“They are a conduit between the FM provider and the customer, effectively the patients,” Murray says. “They act in a very holistic way to be the face of the service, but also the person that provides the human touch to the patient. It sounds old-fashioned to have housekeepers, but they have responsibility for the likes of food, cleaning and maintenance. It only cost us about half-a-million [pounds] to implement, but it made a massive difference to the facilities experience. 


“The feedback was tremendous. These housekeepers know everybody by name and their individual needs, which meant the service also became more human.”


Report

Report identifies FM’s cultural Catch22 

The threefeatures and supporting graphics in this first Facilitate ‘long form’ feature section were driven by the publication – at the IWFM’s launch event in November – of a report produced in association with workplace consultancy 3edges.


In ‘Managing facilities or enabling communities – Embracing culture to move FM forward’, report authors Ian Ellison and James Pinder argue that the sector appears trapped in a “negative feedback loop” involving a lack of recognition, voice, and resources. The profession, they said, needed to consider which aspects of its ingrained culture are worth keeping – and which needed leaving behind. There is a need ‘to develop higher-order competencies beyond those represented in existing competency frameworks’.


The full report can be dowloaded from www.iwfm.org.uk/insight/research/culture-report


Oiling the scrum machine 

At Twinkl Educational Publishing, the FM team suggested a move to agile working to accommodate the varying needs of staff.


“Every time a scrum or project team changed in our production department, we would have to perform multiple seat moves, often for 50 or 60 people where we were physically unplugging people’s PCs and lugging them about,” says chief workplace officer Simone Fenton-Jarvis. “So we implemented agile and remote working, which has saved so much time. The response has been fantastic.”


But small tweaks have also raised the profile of Twinkl’s FM team, with customers and staff singing their praises. “The executive team have important visitors arriving all the time,” explains Fenton-Jarvis. “Since facilities got involved with aspects of their hospitality, the executive team have told us the feedback has been superb and these visitors leave with a really good impression of the company. 

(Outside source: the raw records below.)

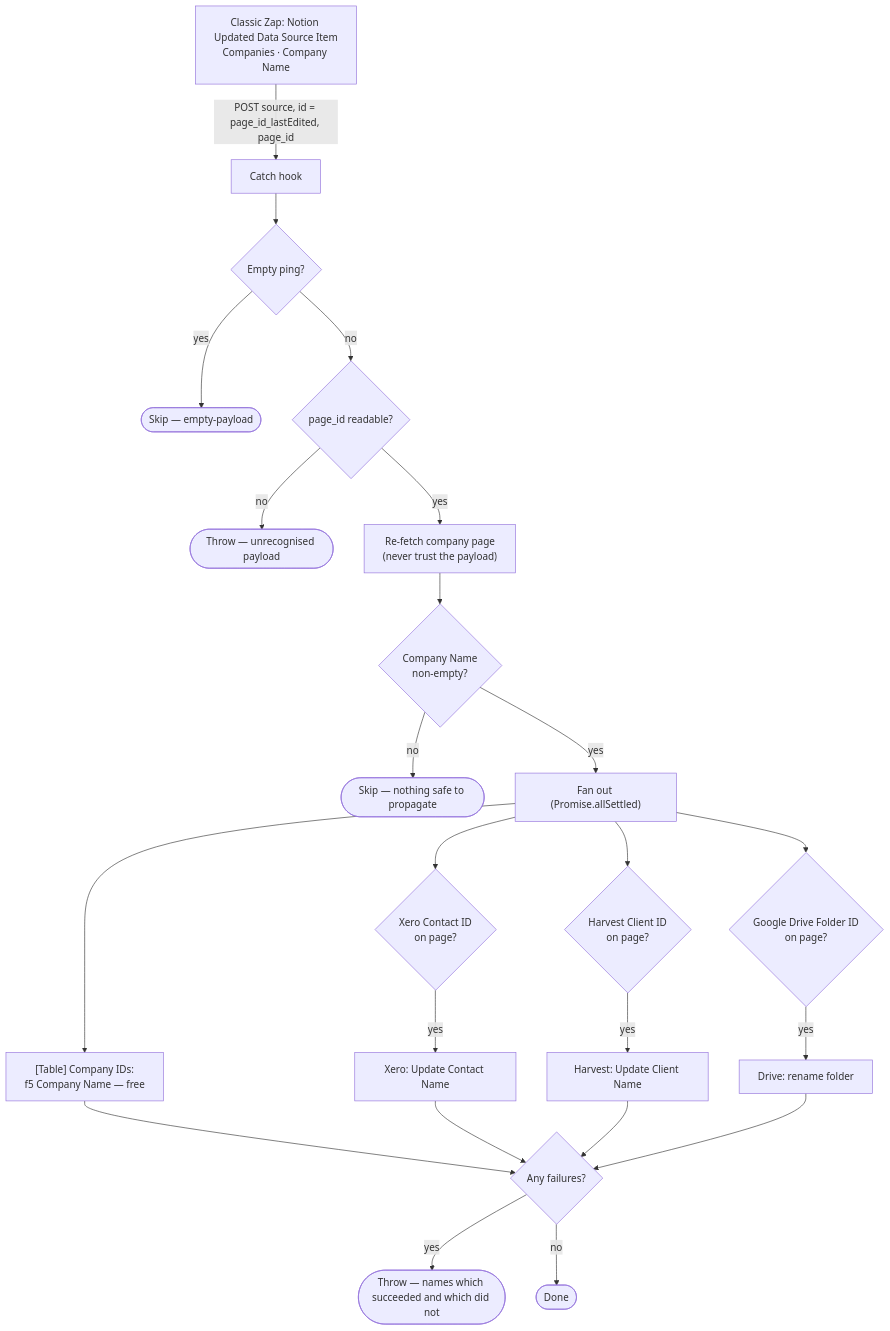
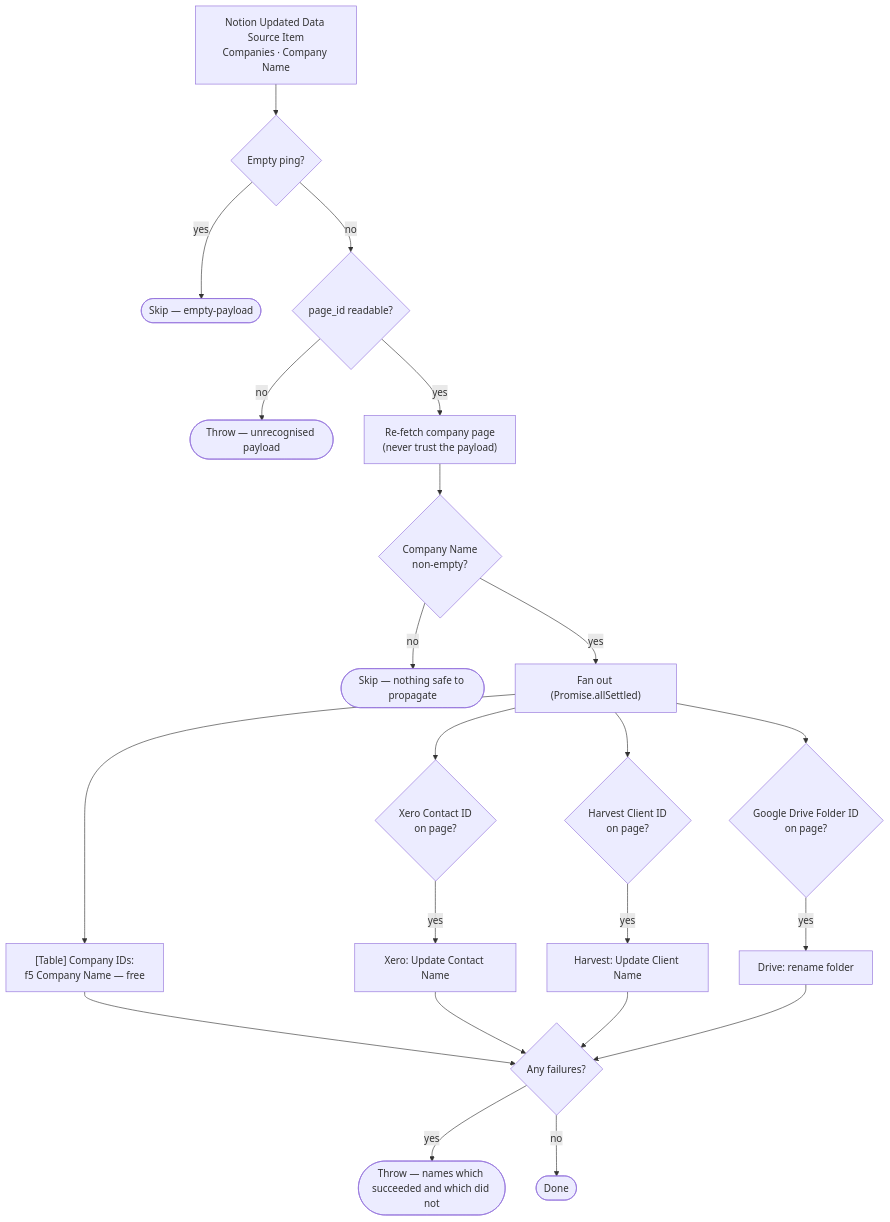
Before and after one commit to work-flowers/zapier-sdk: the diagram in notion-company-renamed-to-xero-harvest-drive/README.md, drawn with Mermaid. The commit also changed other lines of this file and 3 other files, not shown here.

First line of the commit message:
notion-company-renamed: restore the native Notion trigger

````diff
--- a/notion-company-renamed-to-xero-harvest-drive/README.md
+++ b/notion-company-renamed-to-xero-harvest-drive/README.md
@@ -22,25 +21,24 @@
 ```mermaid
 flowchart TD
-    N["Classic Zap: Notion Updated Data Source Item<br/>Companies · Company Name"] -- "POST source, id = page_id_lastEdited, page_id" --> A["Catch hook"]
-    A --> P{"Empty ping?"}
+    N["Notion Updated Data Source Item<br/>Companies · Company Name"] --> P{"Empty ping?"}
     P -- yes --> S0(["Skip — empty-payload"])
     P -- no --> Q{"page_id readable?"}
     Q -- no --> E0(["Throw — unrecognised payload"])
     Q -- yes --> B["Re-fetch company page<br/>(never trust the payload)"]
     B --> C{"Company Name<br/>non-empty?"}
     C -- no --> S1(["Skip — nothing safe to propagate"])
     C -- yes --> D["Fan out (Promise.allSettled)"]
     D --> T["[Table] Company IDs:<br/>f5 Company Name — free"]
     D --> X{"Xero Contact ID<br/>on page?"}
     X -- yes --> X1["Xero: Update Contact Name"]
     D --> H{"Harvest Client ID<br/>on page?"}
     H -- yes --> H1["Harvest: Update Client Name"]
     D --> G{"Google Drive Folder ID<br/>on page?"}
     G -- yes --> G1["Drive: rename folder"]
     T --> Z{"Any failures?"}
     X1 --> Z
     H1 --> Z
     G1 --> Z
     Z -- yes --> E1(["Throw — names which succeeded and which did not"])
     Z -- no --> OK(["Done"])
 ```
````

“We provide the food, drinks, and supply Wi-Fi passwords before anyone has even asked. It’s these small touches that have made all the difference.”


With a company culture that is approachable and friendly, Fenton-Jarvis explains that it’s all about making sure people know FM is there to do whatever needs doing. “The feedback we get is that we go massively above and beyond,” she says. “With facilities, people generally don’t know you’re there unless something breaks. I set my team the task of making sure that people know we’re there, but without anything breaking.”